Fig. 2: Proposed taxonomy of reservoirs based upon matrix permeability.
As we have often said in the past, we can characterize any reservoir having 1000 md or more as "darcy rock." The more historically common reservoirs, which have been called "conventional,” can more precisely be called “millidarcy” reservoirs. Since the 1980s, “tight” has legally referred to reservoirs with less than 0.1 md of perm, i.e. less than 100 microdarcies. I propose that the term “tight” refer a little more broadly to any reservoir from 1 to 1000 microdarcies. Lastly, of course, shales occupy the last three decades of the scale, 1 to 1000 nanodarcies.
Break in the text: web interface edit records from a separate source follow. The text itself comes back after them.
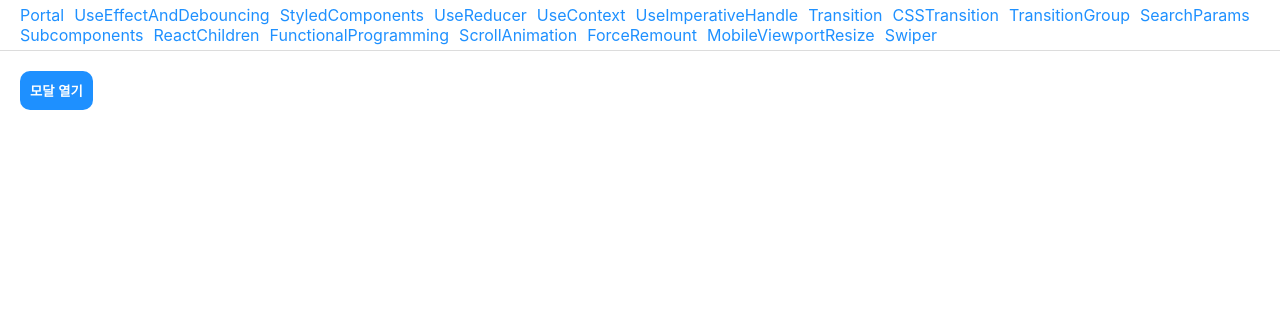
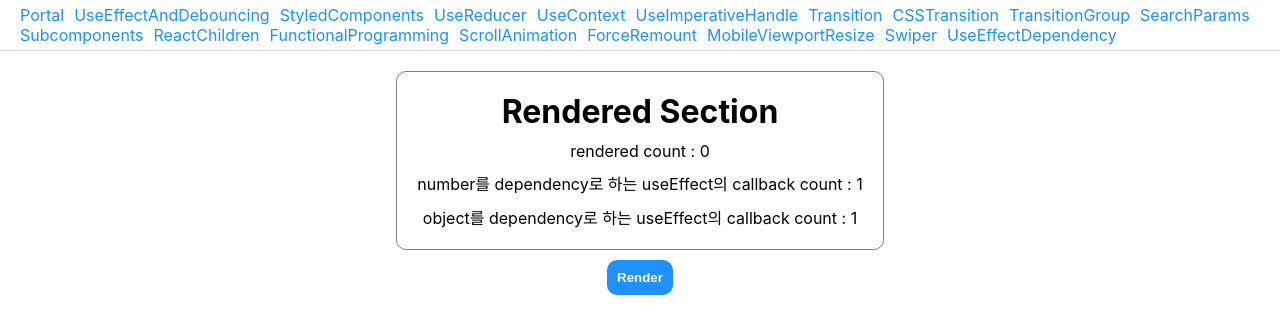
Before and after one commit to socratone/react-advanced, a React (Create React App) app: page /use-effect-dependency in a window 1280 px wide. Shown: the top 334 px of the page. Built offline with nearby package versions, Linux system fonts and the light colour scheme.

Commit message:
feat: add useEffect dependency page

```diff
--- a/src/App.tsx
+++ b/src/App.tsx
@@ -18,6 +18,7 @@ import ScrollAnimationPage from './pages/ScrollAnimation';
 import ForceRemountPage from './pages/ForceRemountPage';
 import MobileViewportResizePage from './pages/MobileViewportResizePage';
 import SwiperPage from './pages/SwiperPage';
+import UseEffectDependencyPage from './pages/UseEffectDependency';
 
 function App() {
   return (
@@ -48,6 +49,9 @@ function App() {
           MobileViewportResize
         </MainNavItem>
         <MainNavItem to="/swiper">Swiper</MainNavItem>
+        <MainNavItem to="/use-effect-dependency">
+          UseEffectDependency
+        </MainNavItem>
       </MainNav>
       <Routes>
         <Route path="/portal" element={<PortalPage />} />
@@ -79,6 +83,10 @@ function App() {
           element={<MobileViewportResizePage />}
         />
         <Route path="/swiper" element={<SwiperPage />} />
+        <Route
+          path="/use-effect-dependency"
+          element={<UseEffectDependencyPage />}
+        />
         <Route path="*" element={<PortalPage />} />
       </Routes>
     </div>
--- /dev/null
+++ b/src/pages/UseEffectDependency/RenderedSection.tsx
@@ -0,0 +1,60 @@
+import styled from '@emotion/styled';
+import { useEffect, useState } from 'react';
+
+type RenderedSectionProps = {
+  renderedCount: number;
+  number: number;
+  object: { key: string };
+};
+
+const RenderedSection = ({
+  renderedCount,
+  number,
+  object,
+}: RenderedSectionProps) => {
+  const [numberCallbackCount, setNumberCallbackCount] = useState(0);
+  const [objectCallbackCount, seObjectCallbackCount] = useState(0);
+
+  useEffect(() => {
+    setNumberCallbackCount((count) => count + 1);
+  }, [number]);
+
+  useEffect(() => {
+    seObjectCallbackCount((count) => count + 1);
+  }, [object]);
+
+  return (
+    <Container>
+      <Title>Rendered Section</Title>
+      <Text>rendered count : {renderedCount}</Text>
+      <Text>
+        number를 dependency로 하는 useEffect의 callback count :{' '}
+        {numberCallbackCount}
+      </Text>
+      <Text>
+        object를 dependency로 하는 useEffect의 callback count :{' '}
+        {objectCallbackCount}
+      </Text>
+    </Container>
+  );
+};
+
+const Container = styled.div`
+  padding: 20px;
+  display: flex;
+  flex-direction: column;
+  align-items: center;
+  gap: 10px;
+  border-radius: 10px;
+  border: 1px solid gray;
+`;
+
+const Title = styled.h1`
+  margin: 0;
+`;
+
+const Text = styled.p`
+  margin: 0;
+`;
+
+export default RenderedSection;
--- /dev/null
+++ b/src/pages/UseEffectDependency/index.tsx
@@ -0,0 +1,42 @@
+import { useState } from 'react';
+import styled from 'styled-components';
+import RenderedSection from './RenderedSection';
+
+const UseEffectDependencyPage = () => {
+  const [renderedCount, setRenderedCount] = useState(0);
+
+  const handleClickRender = () => {
+    setRenderedCount((renderedCount) => renderedCount + 1);
+  };
+
+  return (
+    <Container>
+      <RenderedSection
+        renderedCount={renderedCount}
+        number={0}
+        object={{ key: 'something' }}
+      />
+      <Button onClick={handleClickRender}>Render</Button>
+    </Container>
+  );
+};
+
+const Container = styled.div`
+  padding: 20px;
+  display: flex;
+  flex-direction: column;
+  align-items: center;
+  gap: 10px;
+`;
+
+const Button = styled.button`
+  color: white;
+  background: dodgerblue;
+  border: 0;
+  border-radius: 10px;
+  padding: 10px;
+  cursor: pointer;
+  font-weight: 700;
+`;
+
+export default UseEffectDependencyPage;
```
Perhaps adopting a new mindset as well can help us to approach our development more appropriately. The entire range is now open for development with established technology, and the reservoir dynamics are, indeed, a continuum. The far right side of the scale is no longer a step change in technology. We have progressed passed the early part of the business cycle with a rush and bubble and into a new world of slower and more deliberate investment. This next step of the business cycle requires a different strategy for success, it is predicated on better analysis. The need for excellence of analysis will not go away, since shales are the new normal.
Then, if we ever figure out how to produce from metamorphic rocks, then maybe we can call that unconventional. And maybe next time we will do a better job of learning from previous experience.
See this post on my LinkedIn page.